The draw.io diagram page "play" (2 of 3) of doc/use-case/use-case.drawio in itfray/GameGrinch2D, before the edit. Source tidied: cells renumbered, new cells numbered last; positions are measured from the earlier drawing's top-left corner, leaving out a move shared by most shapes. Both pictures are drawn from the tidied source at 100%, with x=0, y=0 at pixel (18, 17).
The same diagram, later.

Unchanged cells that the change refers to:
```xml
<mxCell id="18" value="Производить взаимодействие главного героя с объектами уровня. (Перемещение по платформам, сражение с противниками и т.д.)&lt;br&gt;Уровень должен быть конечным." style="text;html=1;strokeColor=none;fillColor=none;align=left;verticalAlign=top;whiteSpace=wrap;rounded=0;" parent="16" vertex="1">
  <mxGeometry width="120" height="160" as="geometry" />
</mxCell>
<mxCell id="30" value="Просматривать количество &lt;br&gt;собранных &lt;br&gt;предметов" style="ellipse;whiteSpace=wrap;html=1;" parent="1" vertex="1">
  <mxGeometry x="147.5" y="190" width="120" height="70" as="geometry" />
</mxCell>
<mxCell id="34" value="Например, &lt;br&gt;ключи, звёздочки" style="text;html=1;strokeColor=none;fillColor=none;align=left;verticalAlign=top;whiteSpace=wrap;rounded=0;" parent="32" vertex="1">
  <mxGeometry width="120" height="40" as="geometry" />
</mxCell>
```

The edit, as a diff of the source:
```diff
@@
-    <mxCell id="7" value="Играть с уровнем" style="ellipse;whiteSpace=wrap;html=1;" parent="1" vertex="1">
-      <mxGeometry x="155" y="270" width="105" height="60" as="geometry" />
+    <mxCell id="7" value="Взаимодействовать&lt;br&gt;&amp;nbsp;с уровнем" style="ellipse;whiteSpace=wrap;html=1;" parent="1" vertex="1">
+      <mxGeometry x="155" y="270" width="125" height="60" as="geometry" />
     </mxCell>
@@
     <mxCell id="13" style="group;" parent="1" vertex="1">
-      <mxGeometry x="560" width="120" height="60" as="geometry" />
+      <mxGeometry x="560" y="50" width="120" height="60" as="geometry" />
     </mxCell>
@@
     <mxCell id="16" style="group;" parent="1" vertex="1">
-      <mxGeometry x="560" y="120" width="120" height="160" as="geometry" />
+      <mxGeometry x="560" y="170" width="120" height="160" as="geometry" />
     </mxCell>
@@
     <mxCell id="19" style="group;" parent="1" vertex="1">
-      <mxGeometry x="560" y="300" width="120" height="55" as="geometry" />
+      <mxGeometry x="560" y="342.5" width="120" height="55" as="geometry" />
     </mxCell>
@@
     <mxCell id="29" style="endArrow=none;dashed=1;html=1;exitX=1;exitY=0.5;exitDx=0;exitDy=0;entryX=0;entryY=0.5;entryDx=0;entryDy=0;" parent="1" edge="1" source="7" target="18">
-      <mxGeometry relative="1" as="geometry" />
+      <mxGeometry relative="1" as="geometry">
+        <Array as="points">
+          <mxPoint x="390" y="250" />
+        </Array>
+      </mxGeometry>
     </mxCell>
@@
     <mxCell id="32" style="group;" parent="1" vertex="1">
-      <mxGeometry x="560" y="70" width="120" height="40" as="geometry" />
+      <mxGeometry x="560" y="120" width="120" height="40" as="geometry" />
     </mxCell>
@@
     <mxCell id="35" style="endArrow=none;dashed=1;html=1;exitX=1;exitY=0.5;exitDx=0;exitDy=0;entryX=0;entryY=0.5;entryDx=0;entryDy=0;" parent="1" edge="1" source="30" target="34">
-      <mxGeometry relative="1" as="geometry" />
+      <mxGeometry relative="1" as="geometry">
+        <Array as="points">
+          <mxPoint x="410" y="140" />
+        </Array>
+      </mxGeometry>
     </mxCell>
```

============

### EXERCISE INSTRUCTIONS:
Every line in the material must be repeated verbatim.

### TASK SOLUTION:
The draw.io diagram page "play" (2 of 3) of doc/use-case/use-case.drawio in itfray/GameGrinch2D, before the edit. Source tidied: cells renumbered, new cells numbered last; positions are measured from the earlier drawing's top-left corner, leaving out a move shared by most shapes. Both pictures are drawn from the tidied source at 100%, with x=0, y=0 at pixel (18, 17).
The same diagram, later.

Unchanged cells that the change refers to:
```xml
<mxCell id="18" value="Производить взаимодействие главного героя с объектами уровня. (Перемещение по платформам, сражение с противниками и т.д.)&lt;br&gt;Уровень должен быть конечным." style="text;html=1;strokeColor=none;fillColor=none;align=left;verticalAlign=top;whiteSpace=wrap;rounded=0;" parent="16" vertex="1">
  <mxGeometry width="120" height="160" as="geometry" />
</mxCell>
<mxCell id="30" value="Просматривать количество &lt;br&gt;собранных &lt;br&gt;предметов" style="ellipse;whiteSpace=wrap;html=1;" parent="1" vertex="1">
  <mxGeometry x="147.5" y="190" width="120" height="70" as="geometry" />
</mxCell>
<mxCell id="34" value="Например, &lt;br&gt;ключи, звёздочки" style="text;html=1;strokeColor=none;fillColor=none;align=left;verticalAlign=top;whiteSpace=wrap;rounded=0;" parent="32" vertex="1">
  <mxGeometry width="120" height="40" as="geometry" />
</mxCell>
```

The edit, as a diff of the source:
```diff
@@
-    <mxCell id="7" value="Играть с уровнем" style="ellipse;whiteSpace=wrap;html=1;" parent="1" vertex="1">
-      <mxGeometry x="155" y="270" width="105" height="60" as="geometry" />
+    <mxCell id="7" value="Взаимодействовать&lt;br&gt;&amp;nbsp;с уровнем" style="ellipse;whiteSpace=wrap;html=1;" parent="1" vertex="1">
+      <mxGeometry x="155" y="270" width="125" height="60" as="geometry" />
     </mxCell>
@@
     <mxCell id="13" style="group;" parent="1" vertex="1">
-      <mxGeometry x="560" width="120" height="60" as="geometry" />
+      <mxGeometry x="560" y="50" width="120" height="60" as="geometry" />
     </mxCell>
@@
     <mxCell id="16" style="group;" parent="1" vertex="1">
-      <mxGeometry x="560" y="120" width="120" height="160" as="geometry" />
+      <mxGeometry x="560" y="170" width="120" height="160" as="geometry" />
     </mxCell>
@@
     <mxCell id="19" style="group;" parent="1" vertex="1">
-      <mxGeometry x="560" y="300" width="120" height="55" as="geometry" />
+      <mxGeometry x="560" y="342.5" width="120" height="55" as="geometry" />
     </mxCell>
@@
     <mxCell id="29" style="endArrow=none;dashed=1;html=1;exitX=1;exitY=0.5;exitDx=0;exitDy=0;entryX=0;entryY=0.5;entryDx=0;entryDy=0;" parent="1" edge="1" source="7" target="18">
-      <mxGeometry relative="1" as="geometry" />
+      <mxGeometry relative="1" as="geometry">
+        <Array as="points">
+          <mxPoint x="390" y="250" />
+        </Array>
+      </mxGeometry>
     </mxCell>
@@
     <mxCell id="32" style="group;" parent="1" vertex="1">
-      <mxGeometry x="560" y="70" width="120" height="40" as="geometry" />
+      <mxGeometry x="560" y="120" width="120" height="40" as="geometry" />
     </mxCell>
@@
     <mxCell id="35" style="endArrow=none;dashed=1;html=1;exitX=1;exitY=0.5;exitDx=0;exitDy=0;entryX=0;entryY=0.5;entryDx=0;entryDy=0;" parent="1" edge="1" source="30" target="34">
-      <mxGeometry relative="1" as="geometry" />
+      <mxGeometry relative="1" as="geometry">
+        <Array as="points">
+          <mxPoint x="410" y="140" />
+        </Array>
+      </mxGeometry>
     </mxCell>
```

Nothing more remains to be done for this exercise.